It is always a breath of fresh air to walk into a movie that you know absolutely nothing about and exit the theater afterward pleasantly surprised. I hadn’t even seen a trailer for Water for Elephants prior to seeing it. All I knew was that it starred that annoying guy from Twilight (Robert Pattinson), the beautiful Reese Witherspoon (How Do You Know) and the extremely intense Christoph Waltz (Inglourious Basterds). Presuming the genre and knowing that Pattinson was the lead, I wasn’t excited for the film. But once Waltz’ character came into play, my presumptions left the house and I couldn’t keep my eyes off the screen.
It’s 1931. Pattinson plays Jacob Jankowski, the educated son of two humble Polish immigrants living the American Dream. Just before taking his final exams preparatory to becoming a Cornell graduate veterinarian, Jacob’s parents are killed in a car accident. Having refinanced the family home and business to give Jacob his unfinished Ivy League education, his parents’ death leaves Jacob with nothing. He literally loses everything but the shirt off his back and hits the road in search of … something. Anything. Set smack dab in the middle of the Great Depression, it wasn’t uncommon for folk low-in-spirit to take to drifting.
With tattered shoes and nothing to lose, Jacob hops on the first train to come down the tracks. To his advantage, he climbs into the only boxcar of traveling circus folk that holds a man of honor and integrity, nicknamed Camel. Feeling for the broken youngster, Camel gives Jacob a one-day trial job at their next performance stop to see if Jacob has any work ethic. Trying to escape the memory of his shattered past, Jacob works hard and proves himself, earning Camel’s recommendation to the boss, August (Waltz).
Feeling that Jacob is nothing more than a leeching freeloader, August’s initial decision is to toss Jacob off the train. But after learning of Jacob’s education and talent as a veterinarian, August decides to keep him aboard and give him the duty of bringing their star attraction horse back to good health. While working his newly appointed profession, Jacob meets August’s wife and star performer Marlena (Witherspoon). From this point on, an unpredictable and intense dynamic unfolds between the three of them. Jacob and Marlena feel an instant attraction to one another, but know that an affair would be wrong. Although they deny their carnal desires, they naturally flirt with one another, even if just through a simple glance.
August is pretty much crazy. You never know what he is going to do next. In one scene he is friendly, but two seconds later you realize that his friendliness was really an intimidating act to mentally rattle his subject.

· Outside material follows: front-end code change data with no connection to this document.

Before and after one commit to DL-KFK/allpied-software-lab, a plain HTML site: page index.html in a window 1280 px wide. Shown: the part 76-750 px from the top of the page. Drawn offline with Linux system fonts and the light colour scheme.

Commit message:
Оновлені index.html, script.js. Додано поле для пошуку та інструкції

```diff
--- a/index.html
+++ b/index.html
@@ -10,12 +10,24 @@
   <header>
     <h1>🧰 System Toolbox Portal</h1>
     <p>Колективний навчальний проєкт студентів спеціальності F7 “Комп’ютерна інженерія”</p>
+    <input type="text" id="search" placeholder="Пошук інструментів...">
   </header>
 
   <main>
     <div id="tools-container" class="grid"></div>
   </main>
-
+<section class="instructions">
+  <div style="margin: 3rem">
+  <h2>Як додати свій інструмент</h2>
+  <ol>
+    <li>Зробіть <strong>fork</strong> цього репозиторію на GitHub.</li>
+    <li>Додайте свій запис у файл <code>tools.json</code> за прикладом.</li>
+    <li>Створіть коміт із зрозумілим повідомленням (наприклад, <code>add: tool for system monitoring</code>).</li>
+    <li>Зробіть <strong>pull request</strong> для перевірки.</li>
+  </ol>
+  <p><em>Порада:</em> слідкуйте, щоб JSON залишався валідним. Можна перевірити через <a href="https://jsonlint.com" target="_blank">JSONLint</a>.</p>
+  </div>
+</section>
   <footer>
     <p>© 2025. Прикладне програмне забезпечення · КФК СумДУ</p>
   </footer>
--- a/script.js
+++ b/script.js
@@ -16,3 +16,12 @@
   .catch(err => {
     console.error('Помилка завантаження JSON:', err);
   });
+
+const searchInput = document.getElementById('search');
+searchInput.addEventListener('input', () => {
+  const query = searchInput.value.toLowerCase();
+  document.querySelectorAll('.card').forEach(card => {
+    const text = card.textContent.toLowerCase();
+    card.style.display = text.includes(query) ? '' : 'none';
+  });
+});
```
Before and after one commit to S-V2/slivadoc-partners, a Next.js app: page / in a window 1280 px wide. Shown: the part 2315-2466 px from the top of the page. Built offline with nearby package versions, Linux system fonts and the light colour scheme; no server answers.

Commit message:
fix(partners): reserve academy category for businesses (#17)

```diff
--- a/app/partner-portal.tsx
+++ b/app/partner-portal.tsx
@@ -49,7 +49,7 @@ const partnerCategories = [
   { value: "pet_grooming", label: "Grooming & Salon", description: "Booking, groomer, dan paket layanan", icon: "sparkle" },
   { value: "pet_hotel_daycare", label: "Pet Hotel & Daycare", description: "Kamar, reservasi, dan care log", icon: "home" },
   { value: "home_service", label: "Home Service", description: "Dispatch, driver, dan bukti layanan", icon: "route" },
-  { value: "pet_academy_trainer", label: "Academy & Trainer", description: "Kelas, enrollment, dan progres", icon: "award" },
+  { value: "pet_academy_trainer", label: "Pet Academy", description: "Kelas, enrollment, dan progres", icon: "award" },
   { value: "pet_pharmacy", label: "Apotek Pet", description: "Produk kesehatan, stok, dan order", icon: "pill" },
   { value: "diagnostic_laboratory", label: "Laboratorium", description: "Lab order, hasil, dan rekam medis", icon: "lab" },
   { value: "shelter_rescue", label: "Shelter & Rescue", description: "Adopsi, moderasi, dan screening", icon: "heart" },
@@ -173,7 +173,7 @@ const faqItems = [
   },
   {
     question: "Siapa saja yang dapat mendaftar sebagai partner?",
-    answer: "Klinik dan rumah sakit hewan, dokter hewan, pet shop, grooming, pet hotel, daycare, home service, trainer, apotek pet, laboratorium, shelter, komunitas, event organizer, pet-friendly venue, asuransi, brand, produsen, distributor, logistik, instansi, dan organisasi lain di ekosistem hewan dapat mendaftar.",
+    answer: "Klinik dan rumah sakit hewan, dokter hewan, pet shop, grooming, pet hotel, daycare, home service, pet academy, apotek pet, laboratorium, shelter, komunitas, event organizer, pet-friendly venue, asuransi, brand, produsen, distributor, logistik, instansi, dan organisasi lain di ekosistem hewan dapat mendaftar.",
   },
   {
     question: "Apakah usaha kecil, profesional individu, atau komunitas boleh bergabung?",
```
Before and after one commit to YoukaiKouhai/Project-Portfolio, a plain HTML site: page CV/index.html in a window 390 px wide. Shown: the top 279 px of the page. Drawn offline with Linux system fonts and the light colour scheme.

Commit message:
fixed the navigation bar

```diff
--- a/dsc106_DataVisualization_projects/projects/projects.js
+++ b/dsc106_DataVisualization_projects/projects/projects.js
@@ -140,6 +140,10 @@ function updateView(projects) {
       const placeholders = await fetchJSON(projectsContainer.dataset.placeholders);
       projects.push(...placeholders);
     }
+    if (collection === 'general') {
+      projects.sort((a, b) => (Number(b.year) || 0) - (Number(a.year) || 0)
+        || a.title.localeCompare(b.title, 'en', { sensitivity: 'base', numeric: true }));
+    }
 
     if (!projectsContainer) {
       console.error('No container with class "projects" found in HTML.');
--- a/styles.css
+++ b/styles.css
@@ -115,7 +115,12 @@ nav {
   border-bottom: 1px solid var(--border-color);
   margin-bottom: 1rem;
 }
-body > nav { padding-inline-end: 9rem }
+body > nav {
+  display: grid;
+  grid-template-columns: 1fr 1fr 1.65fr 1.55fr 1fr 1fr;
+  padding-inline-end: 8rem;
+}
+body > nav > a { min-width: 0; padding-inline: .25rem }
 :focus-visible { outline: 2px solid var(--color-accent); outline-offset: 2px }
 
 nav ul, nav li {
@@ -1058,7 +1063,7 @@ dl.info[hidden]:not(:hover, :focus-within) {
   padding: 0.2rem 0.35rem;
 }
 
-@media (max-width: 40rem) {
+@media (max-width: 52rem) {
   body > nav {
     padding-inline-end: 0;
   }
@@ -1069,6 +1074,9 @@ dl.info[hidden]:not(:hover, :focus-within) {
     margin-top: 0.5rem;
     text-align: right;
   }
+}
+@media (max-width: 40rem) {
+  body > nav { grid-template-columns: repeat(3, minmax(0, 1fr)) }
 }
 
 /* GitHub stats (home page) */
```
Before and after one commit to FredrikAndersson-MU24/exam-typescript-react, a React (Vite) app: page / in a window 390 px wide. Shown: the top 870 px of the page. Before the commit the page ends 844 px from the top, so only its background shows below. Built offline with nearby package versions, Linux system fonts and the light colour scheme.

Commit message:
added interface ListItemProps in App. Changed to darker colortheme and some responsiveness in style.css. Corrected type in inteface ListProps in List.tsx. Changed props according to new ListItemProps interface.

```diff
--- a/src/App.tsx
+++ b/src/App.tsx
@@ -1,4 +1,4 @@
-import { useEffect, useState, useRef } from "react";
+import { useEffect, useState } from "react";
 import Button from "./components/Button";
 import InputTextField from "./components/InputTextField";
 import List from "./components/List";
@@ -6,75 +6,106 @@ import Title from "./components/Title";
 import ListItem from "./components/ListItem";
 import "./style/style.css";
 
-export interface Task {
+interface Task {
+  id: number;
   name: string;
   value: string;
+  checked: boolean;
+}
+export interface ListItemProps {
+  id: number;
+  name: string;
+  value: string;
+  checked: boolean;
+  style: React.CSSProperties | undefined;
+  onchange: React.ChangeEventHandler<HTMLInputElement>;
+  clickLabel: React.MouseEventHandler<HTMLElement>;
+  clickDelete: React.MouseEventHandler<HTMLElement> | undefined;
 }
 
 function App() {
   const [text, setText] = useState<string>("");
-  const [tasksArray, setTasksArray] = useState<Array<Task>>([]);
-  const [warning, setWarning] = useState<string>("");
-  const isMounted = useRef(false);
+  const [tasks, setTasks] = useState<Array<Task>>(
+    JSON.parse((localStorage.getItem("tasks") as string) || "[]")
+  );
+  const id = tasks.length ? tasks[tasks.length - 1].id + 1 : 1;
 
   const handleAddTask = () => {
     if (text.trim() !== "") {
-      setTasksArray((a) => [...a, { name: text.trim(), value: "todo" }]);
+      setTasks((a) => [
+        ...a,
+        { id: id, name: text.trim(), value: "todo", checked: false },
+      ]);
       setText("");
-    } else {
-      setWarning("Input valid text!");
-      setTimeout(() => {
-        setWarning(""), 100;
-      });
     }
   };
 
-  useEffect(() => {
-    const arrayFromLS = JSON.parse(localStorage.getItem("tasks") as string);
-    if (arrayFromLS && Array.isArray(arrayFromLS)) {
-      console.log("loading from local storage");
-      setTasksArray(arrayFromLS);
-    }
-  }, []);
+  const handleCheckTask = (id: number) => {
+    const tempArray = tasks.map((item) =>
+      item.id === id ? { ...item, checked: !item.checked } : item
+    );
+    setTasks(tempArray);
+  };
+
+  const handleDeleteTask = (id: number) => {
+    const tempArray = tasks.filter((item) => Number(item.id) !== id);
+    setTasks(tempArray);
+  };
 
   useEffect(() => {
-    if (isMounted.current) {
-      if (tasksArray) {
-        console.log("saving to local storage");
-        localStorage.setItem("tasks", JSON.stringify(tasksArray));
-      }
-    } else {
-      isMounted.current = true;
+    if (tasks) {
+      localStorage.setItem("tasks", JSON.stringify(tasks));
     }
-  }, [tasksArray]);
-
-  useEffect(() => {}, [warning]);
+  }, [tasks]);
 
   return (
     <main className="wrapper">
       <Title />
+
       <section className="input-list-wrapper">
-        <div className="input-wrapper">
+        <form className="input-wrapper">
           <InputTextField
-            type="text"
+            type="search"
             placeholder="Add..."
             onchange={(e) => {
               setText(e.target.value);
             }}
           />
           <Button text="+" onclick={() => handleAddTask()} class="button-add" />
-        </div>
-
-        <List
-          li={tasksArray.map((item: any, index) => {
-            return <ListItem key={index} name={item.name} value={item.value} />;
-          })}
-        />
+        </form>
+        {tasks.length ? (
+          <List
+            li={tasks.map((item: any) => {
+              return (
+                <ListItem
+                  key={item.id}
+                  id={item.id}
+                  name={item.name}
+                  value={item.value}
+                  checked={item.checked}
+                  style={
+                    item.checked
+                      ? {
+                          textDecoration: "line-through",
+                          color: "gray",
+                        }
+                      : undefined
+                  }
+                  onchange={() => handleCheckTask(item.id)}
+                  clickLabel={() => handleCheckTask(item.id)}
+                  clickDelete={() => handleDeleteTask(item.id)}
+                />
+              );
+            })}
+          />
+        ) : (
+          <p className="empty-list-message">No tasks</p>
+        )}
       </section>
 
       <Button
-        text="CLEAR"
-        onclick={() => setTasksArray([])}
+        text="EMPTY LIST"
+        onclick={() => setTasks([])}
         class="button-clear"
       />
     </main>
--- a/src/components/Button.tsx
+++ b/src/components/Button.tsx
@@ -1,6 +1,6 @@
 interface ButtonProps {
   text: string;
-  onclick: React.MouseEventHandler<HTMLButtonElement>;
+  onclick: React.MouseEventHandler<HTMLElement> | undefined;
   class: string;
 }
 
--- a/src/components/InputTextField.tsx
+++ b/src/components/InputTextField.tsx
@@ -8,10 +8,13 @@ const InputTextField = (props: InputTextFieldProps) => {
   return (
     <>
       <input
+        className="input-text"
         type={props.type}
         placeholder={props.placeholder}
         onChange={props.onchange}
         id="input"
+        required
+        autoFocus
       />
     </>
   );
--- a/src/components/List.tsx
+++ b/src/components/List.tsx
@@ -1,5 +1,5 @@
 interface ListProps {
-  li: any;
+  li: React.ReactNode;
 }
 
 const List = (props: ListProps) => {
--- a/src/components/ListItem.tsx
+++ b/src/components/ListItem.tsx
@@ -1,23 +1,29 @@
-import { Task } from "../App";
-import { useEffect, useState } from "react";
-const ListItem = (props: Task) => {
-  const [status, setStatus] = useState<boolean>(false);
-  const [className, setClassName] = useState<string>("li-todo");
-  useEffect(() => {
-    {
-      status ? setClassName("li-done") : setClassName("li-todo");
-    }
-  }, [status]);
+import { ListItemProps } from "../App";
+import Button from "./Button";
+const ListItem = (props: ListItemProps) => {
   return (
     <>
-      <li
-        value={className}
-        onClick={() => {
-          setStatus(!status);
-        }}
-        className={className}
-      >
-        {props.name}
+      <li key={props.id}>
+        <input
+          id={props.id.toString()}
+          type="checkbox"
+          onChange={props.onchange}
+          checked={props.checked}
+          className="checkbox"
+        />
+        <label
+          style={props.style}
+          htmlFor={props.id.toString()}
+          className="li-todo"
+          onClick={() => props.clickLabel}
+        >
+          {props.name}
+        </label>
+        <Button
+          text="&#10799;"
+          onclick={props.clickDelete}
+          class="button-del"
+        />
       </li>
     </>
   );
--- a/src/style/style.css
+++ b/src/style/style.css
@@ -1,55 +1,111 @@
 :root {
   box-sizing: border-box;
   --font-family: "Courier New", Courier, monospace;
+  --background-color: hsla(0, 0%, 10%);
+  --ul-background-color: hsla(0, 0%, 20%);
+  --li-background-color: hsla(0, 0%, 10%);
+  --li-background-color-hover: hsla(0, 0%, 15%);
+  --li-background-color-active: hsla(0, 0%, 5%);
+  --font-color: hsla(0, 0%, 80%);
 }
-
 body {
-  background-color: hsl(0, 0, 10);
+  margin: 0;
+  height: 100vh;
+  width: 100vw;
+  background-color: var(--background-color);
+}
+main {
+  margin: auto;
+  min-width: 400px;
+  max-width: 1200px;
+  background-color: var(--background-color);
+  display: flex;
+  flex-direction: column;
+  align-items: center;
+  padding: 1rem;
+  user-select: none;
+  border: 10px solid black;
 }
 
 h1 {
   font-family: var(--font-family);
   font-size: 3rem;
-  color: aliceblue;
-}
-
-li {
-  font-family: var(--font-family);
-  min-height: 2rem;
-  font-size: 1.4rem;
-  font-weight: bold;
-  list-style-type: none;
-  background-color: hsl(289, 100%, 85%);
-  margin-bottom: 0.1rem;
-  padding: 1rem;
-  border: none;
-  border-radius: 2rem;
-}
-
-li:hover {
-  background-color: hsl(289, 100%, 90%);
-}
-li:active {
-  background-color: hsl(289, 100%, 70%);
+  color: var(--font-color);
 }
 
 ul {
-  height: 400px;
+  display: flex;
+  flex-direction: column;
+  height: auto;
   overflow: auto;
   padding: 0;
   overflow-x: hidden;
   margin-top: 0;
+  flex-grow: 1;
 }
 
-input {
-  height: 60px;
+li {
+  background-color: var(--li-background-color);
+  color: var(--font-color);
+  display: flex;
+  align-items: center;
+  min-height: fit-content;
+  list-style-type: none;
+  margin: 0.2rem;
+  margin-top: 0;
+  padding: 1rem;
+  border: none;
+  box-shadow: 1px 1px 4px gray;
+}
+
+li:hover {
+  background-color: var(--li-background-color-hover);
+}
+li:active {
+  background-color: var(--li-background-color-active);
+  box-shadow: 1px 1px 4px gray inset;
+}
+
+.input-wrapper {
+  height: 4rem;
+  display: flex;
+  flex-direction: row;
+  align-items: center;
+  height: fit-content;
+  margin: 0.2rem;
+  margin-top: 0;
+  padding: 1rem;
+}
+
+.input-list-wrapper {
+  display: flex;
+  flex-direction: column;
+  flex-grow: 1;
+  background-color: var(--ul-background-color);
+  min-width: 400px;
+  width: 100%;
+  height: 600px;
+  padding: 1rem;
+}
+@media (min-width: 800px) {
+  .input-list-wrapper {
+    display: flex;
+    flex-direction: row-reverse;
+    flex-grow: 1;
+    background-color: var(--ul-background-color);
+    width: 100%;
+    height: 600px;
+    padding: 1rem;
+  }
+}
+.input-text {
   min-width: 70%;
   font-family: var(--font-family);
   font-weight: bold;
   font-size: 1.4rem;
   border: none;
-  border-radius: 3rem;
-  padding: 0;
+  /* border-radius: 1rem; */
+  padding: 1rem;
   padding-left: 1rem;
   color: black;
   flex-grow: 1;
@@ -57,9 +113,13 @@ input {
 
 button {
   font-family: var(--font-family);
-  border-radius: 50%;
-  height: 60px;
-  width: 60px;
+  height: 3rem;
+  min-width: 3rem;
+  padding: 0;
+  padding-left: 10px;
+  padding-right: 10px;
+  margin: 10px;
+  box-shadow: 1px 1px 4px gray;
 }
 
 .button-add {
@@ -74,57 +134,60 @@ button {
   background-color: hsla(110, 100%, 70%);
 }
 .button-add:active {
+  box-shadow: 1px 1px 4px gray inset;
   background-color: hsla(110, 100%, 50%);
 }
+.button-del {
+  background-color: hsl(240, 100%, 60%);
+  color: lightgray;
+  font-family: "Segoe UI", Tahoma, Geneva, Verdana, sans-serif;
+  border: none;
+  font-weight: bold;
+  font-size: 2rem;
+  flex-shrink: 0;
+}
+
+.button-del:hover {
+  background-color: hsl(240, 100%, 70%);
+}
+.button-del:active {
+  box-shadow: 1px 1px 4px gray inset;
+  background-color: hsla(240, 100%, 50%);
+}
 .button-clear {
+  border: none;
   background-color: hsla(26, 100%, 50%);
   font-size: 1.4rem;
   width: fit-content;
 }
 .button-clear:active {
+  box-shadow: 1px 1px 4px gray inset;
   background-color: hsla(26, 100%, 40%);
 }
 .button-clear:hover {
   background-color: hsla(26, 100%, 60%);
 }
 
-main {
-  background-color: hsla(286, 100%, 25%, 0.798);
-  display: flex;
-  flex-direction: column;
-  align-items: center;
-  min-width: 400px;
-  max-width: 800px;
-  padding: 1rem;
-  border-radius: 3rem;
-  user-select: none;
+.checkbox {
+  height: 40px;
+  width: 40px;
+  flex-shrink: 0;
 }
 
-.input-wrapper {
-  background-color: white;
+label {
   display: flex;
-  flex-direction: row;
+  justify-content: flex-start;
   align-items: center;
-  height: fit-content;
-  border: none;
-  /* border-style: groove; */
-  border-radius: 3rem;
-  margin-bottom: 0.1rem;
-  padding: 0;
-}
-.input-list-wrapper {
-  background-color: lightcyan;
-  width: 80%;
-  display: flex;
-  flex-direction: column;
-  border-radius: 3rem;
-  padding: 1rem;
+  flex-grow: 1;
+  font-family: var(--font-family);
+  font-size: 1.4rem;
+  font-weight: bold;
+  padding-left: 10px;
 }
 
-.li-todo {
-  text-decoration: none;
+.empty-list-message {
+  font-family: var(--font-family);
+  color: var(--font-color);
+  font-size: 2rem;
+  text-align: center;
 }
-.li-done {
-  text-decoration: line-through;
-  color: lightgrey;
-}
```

He is the boss. He is in control. If anyone gets in his way, he will end them. He is intelligent and aware. Perhaps suffering from an extreme bipolar disorder, he could snap into a violent outburst at any moment. You can never understand nor presume anything about August because it is absolutely impossible to read him.
In the second third of the film, August loses his star attraction horse. Knowing that the loss will kill their attendance and profits, he buys an old elephant named Rosie and puts Jacob in charge of training her to work with Marlena. Rosie becomes another one of August’s possessions. When she proves to hardly be trainable, August loses it and repeatedly gashes Rosie’s side with a bull hook. If August freaks out and overreacts in such a manner when an 8-ton animal defies him, imagine what he will do if he suspects his wife and employee are falling for one another.
Despite lacking romantic chemistry, Pattinson and Witherspoon are just fine as the forbidden lovers. Water for Elephants is easily Pattinson’s best work to date. As always, Witherspoon is adorable, but Waltz is the actor to credit for the enthralling tension to come. Had any other actor been cast as August, the tension would have been lost and Water for Elephants would be unwatchable.
In a moderately cliched movie whose tone resembles the all-too-familiar forbidden love stories of Romeo and Juliet and Moulin Rouge, it is the character-driven tension that allows Water for Elephants to rise and shine.
Photo credit: 20th Century Fox